* _Supplied information_:

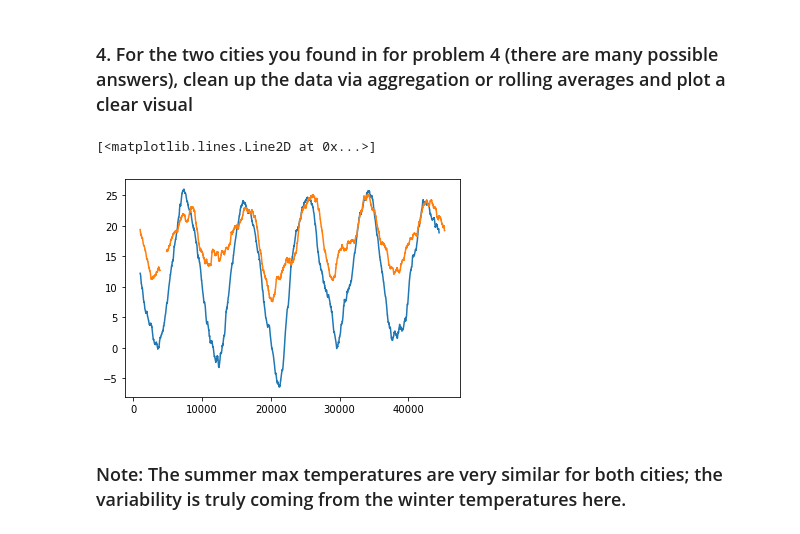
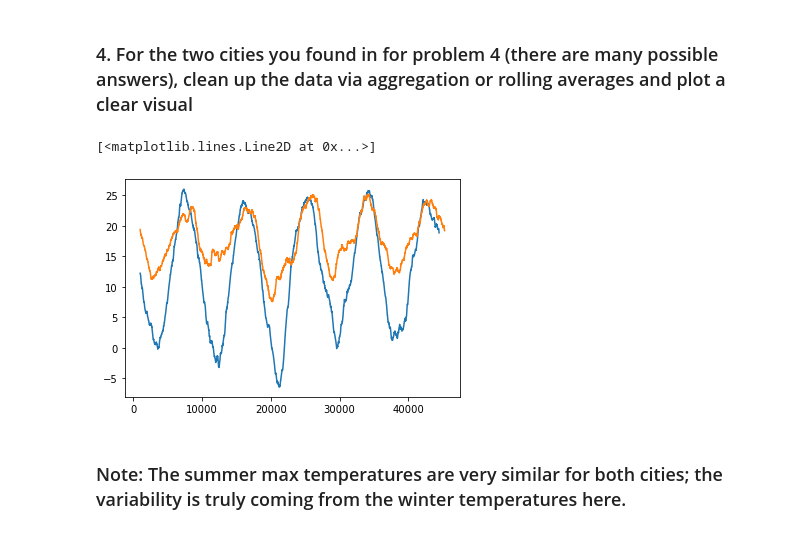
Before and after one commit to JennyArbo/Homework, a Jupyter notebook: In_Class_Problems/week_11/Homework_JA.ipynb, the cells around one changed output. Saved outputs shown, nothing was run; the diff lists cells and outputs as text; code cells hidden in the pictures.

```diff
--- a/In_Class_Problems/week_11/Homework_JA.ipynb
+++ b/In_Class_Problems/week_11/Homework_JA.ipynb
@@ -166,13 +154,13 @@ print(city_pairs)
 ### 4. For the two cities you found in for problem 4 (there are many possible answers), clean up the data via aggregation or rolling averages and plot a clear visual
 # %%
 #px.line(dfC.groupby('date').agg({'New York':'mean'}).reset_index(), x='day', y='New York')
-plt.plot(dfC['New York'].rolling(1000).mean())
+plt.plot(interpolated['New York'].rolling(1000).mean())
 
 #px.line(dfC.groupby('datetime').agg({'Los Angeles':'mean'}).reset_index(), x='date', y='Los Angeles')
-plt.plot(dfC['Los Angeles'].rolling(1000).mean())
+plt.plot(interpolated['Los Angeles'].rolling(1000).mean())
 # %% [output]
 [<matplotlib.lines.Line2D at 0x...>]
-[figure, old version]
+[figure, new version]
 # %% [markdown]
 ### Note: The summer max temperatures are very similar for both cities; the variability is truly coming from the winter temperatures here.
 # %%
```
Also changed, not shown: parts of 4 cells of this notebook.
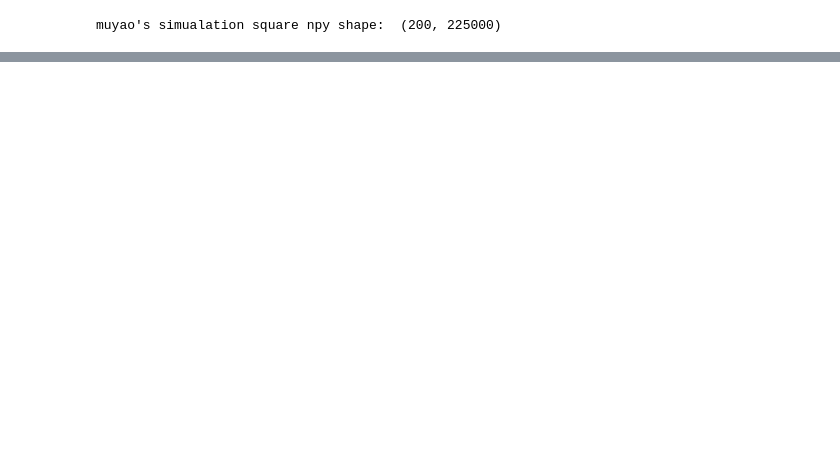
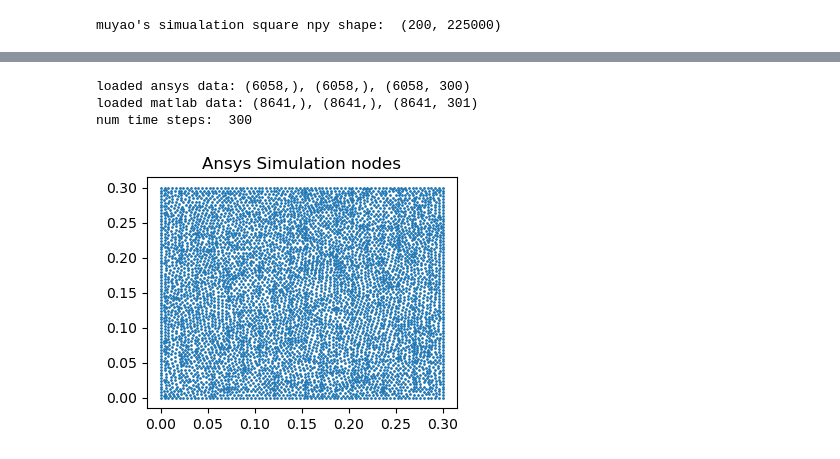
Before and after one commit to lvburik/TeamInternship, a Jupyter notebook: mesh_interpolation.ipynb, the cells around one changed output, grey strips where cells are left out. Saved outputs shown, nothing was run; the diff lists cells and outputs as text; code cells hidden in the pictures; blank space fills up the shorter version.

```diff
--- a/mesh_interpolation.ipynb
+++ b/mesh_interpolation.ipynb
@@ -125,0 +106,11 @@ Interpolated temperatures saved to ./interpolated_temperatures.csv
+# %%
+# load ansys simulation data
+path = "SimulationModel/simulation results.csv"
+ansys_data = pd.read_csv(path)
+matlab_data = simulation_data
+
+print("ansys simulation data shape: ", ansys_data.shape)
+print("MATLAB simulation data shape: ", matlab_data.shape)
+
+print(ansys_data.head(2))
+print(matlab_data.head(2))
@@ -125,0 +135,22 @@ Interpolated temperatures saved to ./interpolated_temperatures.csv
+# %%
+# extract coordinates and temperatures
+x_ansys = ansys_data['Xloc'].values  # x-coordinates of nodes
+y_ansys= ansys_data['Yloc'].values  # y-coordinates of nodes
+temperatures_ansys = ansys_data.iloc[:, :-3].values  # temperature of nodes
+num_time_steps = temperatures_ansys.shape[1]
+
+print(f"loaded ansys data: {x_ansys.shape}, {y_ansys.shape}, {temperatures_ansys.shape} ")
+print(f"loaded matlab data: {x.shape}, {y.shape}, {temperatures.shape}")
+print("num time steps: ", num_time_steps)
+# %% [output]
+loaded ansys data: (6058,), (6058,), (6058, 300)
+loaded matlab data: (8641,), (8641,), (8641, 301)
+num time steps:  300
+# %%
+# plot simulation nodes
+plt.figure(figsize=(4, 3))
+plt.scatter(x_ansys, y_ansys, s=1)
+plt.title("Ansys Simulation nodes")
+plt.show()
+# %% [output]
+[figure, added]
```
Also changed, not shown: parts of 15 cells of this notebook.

...

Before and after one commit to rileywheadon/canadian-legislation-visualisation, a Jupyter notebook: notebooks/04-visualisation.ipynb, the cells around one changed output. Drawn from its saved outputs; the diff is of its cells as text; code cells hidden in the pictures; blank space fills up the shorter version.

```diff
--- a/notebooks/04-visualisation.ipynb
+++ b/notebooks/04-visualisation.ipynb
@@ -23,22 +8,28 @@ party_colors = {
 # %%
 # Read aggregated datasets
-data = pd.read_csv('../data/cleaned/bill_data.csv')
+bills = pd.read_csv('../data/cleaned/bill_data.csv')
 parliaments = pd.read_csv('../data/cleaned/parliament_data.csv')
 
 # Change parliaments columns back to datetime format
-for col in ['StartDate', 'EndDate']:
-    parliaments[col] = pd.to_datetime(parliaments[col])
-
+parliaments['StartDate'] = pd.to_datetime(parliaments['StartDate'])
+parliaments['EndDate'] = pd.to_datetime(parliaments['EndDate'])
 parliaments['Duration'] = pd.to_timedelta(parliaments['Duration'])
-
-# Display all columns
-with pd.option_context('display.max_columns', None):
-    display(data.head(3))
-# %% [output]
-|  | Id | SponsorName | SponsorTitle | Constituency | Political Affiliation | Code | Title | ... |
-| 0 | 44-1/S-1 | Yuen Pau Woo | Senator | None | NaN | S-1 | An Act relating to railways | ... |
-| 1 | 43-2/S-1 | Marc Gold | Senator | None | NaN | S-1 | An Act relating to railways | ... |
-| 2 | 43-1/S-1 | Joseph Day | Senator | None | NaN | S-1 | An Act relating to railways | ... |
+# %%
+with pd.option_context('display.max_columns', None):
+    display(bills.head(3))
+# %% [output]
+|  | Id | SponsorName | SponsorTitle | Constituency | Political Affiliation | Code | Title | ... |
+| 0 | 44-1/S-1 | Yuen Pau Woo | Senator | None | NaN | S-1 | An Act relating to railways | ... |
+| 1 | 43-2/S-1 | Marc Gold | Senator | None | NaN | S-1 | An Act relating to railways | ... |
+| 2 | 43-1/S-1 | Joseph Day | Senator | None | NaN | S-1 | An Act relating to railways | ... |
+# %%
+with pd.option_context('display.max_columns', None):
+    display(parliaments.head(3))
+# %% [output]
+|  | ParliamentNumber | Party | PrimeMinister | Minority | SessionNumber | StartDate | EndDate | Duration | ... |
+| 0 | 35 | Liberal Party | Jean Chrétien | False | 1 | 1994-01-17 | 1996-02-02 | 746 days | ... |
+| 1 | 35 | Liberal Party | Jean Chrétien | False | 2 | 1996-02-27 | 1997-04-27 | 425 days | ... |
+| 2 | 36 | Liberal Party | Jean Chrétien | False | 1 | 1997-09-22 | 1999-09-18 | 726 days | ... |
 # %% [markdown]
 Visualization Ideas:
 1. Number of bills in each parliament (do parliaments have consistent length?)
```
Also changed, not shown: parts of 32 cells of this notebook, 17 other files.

---

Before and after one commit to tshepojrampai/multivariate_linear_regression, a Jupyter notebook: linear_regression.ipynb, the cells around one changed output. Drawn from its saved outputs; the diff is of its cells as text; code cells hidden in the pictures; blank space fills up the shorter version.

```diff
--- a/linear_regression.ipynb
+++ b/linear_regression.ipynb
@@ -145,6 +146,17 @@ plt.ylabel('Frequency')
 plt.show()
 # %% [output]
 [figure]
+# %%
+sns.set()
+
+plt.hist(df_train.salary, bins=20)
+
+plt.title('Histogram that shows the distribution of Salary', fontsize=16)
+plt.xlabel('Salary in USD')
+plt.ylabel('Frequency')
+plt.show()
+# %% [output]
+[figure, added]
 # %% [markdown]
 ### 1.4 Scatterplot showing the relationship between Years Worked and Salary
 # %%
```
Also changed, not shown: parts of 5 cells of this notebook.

* _Task prompt_: Whenever a line of the entries contains the string "print", copy that line.

* _Exercise solution_:
@@ -166,13 +154,13 @@ print(city_pairs)
+print("ansys simulation data shape: ", ansys_data.shape)
+print("MATLAB simulation data shape: ", matlab_data.shape)
+print(ansys_data.head(2))
+print(matlab_data.head(2))
+print(f"loaded ansys data: {x_ansys.shape}, {y_ansys.shape}, {temperatures_ansys.shape} ")
+print(f"loaded matlab data: {x.shape}, {y.shape}, {temperatures.shape}")
+print("num time steps: ", num_time_steps)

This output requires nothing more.